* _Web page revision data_
========================================================================

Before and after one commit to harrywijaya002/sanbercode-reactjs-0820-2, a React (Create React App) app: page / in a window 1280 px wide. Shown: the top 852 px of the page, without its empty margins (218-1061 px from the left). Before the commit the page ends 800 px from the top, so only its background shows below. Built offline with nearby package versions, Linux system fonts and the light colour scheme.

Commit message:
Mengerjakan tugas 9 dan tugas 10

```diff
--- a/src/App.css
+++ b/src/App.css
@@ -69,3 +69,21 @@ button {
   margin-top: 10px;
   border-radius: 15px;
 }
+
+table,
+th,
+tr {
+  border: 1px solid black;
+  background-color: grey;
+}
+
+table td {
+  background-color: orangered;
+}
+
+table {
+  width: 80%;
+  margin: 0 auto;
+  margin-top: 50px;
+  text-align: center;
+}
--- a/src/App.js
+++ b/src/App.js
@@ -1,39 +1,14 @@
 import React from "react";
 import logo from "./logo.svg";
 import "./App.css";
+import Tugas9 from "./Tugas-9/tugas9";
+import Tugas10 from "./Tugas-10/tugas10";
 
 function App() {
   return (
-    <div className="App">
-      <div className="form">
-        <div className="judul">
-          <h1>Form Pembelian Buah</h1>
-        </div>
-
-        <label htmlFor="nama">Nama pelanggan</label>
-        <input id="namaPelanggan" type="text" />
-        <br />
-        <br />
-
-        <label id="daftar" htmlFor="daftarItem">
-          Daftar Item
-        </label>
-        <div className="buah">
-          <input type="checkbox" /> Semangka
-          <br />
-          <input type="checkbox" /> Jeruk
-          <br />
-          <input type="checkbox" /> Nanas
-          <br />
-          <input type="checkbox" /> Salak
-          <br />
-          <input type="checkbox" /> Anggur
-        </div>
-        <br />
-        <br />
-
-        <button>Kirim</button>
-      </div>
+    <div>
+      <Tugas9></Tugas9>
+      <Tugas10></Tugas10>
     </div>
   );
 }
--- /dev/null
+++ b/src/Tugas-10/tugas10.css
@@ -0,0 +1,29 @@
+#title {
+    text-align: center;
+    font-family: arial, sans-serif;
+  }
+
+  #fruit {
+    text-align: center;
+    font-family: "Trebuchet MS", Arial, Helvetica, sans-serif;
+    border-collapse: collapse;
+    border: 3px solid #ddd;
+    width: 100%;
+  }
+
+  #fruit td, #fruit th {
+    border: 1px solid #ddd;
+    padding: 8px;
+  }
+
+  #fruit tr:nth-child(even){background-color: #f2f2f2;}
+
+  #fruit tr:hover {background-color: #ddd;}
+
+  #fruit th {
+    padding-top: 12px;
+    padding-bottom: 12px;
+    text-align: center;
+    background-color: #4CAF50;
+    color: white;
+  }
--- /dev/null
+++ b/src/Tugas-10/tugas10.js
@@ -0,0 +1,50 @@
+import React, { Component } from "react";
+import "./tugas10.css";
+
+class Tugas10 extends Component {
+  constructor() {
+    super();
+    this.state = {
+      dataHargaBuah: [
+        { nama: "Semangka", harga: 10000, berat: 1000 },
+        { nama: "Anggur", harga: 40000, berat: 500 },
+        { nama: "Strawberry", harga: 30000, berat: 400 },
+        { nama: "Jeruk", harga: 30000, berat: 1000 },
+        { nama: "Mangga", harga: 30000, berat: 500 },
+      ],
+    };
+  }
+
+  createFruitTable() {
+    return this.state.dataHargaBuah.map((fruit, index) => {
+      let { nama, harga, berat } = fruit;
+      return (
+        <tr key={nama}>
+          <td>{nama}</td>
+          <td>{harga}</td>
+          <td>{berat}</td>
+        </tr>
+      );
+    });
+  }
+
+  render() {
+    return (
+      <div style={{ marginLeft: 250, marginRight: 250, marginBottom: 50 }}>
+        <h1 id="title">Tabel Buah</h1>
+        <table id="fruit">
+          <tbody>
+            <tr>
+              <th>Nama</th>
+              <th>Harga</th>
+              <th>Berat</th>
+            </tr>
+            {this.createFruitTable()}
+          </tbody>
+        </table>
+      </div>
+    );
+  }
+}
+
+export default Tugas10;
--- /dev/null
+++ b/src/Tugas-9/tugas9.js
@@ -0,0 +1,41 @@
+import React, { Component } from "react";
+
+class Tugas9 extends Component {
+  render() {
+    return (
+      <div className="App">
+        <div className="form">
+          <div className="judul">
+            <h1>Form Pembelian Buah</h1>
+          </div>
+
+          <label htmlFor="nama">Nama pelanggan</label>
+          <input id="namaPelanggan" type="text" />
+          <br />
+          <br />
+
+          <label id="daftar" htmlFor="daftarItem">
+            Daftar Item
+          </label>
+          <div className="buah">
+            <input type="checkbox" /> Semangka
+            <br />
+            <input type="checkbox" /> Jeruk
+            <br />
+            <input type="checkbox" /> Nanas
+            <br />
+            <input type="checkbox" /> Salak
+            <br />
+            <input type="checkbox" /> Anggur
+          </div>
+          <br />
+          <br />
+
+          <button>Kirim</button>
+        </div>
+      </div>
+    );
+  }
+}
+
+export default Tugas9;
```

========================================================================

* _Description of the task_
What lines above contain "checkbox"? Copy them out.

* _Solution for this exercise_
-          <input type="checkbox" /> Semangka
-          <input type="checkbox" /> Jeruk
-          <input type="checkbox" /> Nanas
-          <input type="checkbox" /> Salak
-          <input type="checkbox" /> Anggur
+            <input type="checkbox" /> Semangka
+            <input type="checkbox" /> Jeruk
+            <input type="checkbox" /> Nanas
+            <input type="checkbox" /> Salak
+            <input type="checkbox" /> Anggur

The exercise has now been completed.